• [Exercise instructions] Read the data line by line and say how many lines contain the string "QHBoxLayout", giving the number alone.

(Source material begins)

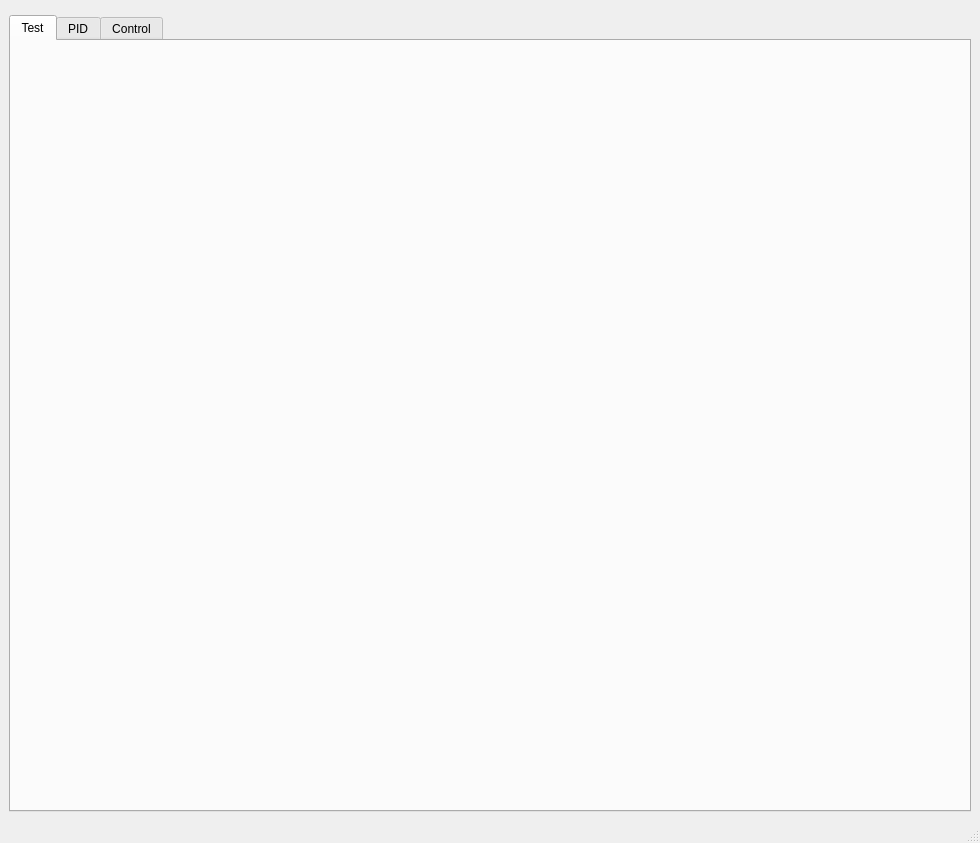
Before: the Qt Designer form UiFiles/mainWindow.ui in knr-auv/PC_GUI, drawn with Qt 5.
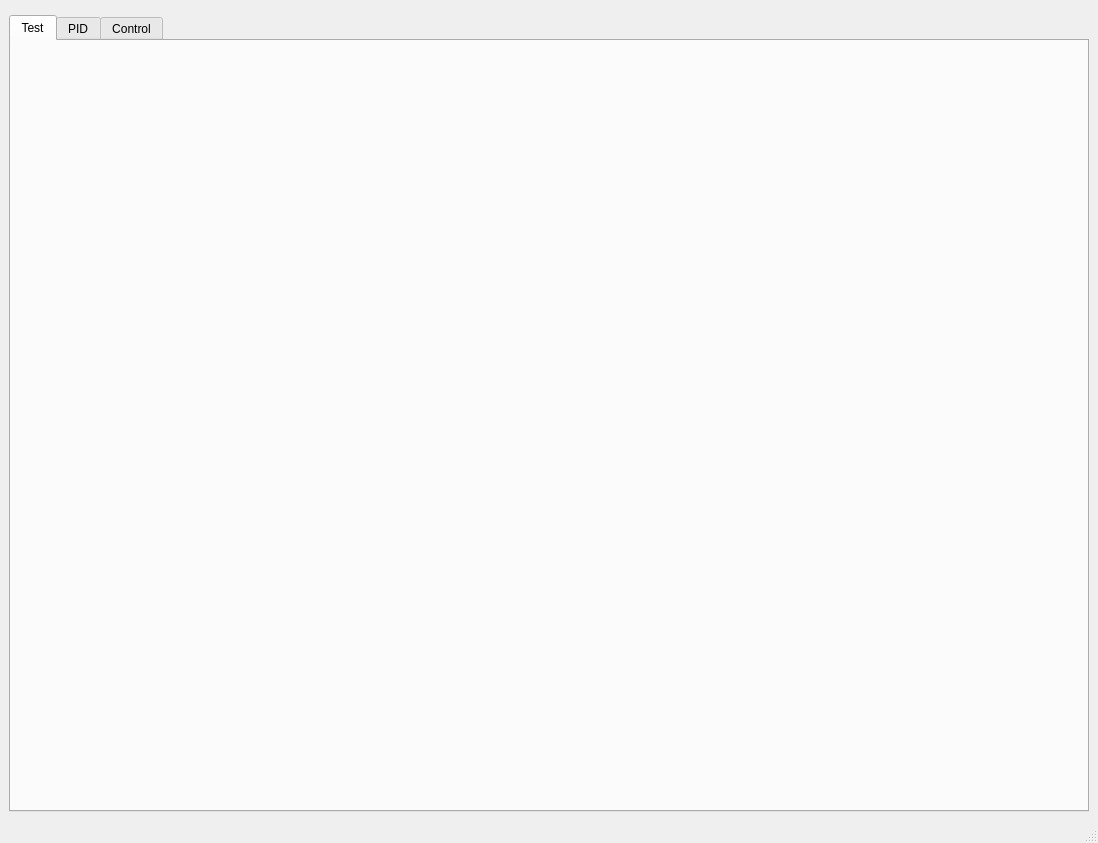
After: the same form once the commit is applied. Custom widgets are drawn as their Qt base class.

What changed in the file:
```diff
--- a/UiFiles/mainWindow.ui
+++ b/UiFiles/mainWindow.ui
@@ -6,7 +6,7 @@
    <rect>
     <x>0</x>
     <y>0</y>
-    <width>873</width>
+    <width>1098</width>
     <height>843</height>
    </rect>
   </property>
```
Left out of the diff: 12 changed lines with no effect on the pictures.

(Source material ends)
(Source material begins)

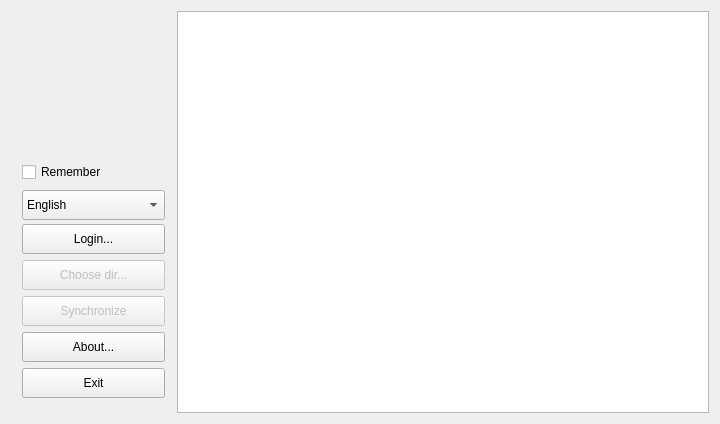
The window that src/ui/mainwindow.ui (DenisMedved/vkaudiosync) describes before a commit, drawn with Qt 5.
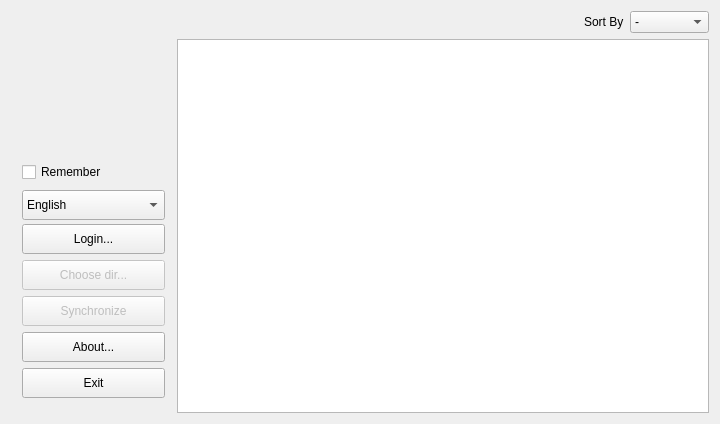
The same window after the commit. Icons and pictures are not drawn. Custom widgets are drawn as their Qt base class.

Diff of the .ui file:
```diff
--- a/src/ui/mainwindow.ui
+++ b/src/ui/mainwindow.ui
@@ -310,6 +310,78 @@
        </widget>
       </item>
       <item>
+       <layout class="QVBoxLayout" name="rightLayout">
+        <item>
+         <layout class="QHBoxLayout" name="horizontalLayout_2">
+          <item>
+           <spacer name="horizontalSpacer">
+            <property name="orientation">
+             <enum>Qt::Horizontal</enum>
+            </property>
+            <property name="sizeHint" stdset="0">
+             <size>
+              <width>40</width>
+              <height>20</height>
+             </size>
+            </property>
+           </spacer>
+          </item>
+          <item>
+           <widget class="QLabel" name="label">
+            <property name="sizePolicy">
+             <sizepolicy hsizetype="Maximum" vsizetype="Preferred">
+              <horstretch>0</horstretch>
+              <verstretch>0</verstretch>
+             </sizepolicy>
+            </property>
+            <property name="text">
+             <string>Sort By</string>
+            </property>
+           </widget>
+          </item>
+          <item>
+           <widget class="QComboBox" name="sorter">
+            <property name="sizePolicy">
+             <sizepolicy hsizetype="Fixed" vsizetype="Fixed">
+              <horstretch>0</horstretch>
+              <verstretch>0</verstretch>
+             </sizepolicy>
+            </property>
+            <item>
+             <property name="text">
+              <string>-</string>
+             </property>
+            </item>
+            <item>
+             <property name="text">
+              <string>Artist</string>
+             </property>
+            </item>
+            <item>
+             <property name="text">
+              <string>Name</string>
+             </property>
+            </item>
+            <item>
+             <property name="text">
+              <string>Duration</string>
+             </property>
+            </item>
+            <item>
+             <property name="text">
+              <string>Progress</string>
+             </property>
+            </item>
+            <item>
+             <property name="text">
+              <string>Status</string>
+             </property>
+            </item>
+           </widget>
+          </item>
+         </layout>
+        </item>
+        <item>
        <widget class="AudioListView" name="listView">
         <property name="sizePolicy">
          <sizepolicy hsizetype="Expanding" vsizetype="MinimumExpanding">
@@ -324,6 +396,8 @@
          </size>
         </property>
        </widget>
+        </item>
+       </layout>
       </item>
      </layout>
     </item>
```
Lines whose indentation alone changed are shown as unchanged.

(Source material ends)
(Source material begins)

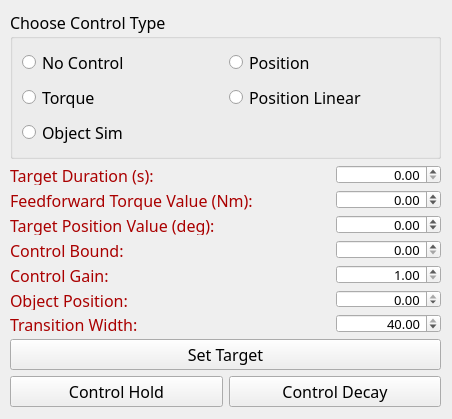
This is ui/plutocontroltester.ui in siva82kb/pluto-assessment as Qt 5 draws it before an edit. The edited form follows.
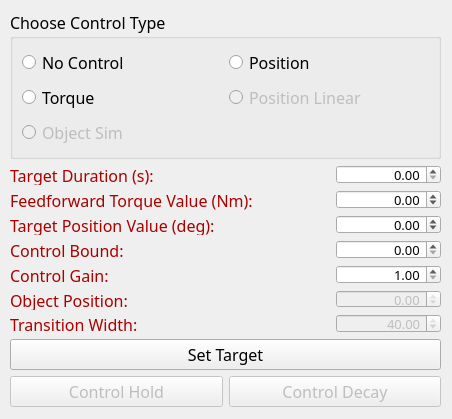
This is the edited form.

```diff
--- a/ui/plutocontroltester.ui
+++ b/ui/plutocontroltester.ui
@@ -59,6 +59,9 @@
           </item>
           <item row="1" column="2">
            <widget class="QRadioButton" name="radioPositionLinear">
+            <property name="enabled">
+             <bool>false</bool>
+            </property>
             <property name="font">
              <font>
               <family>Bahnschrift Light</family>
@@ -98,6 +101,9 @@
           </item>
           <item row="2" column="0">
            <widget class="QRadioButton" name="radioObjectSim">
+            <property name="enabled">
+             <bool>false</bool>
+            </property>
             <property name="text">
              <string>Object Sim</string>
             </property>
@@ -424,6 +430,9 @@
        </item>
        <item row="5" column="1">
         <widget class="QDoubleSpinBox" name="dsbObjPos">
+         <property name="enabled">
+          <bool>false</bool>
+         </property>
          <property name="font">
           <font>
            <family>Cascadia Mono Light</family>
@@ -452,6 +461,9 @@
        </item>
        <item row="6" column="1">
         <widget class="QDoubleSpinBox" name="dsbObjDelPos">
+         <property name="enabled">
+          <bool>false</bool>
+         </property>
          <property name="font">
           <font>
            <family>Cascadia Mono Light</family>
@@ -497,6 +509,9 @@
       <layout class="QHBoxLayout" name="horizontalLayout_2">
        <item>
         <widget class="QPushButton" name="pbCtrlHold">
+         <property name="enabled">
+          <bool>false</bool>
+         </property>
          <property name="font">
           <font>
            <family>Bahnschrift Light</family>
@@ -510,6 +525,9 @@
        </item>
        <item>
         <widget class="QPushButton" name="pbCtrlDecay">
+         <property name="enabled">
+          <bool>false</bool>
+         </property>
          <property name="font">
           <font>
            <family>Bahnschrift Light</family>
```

(Source material ends)

• [Your solution] 2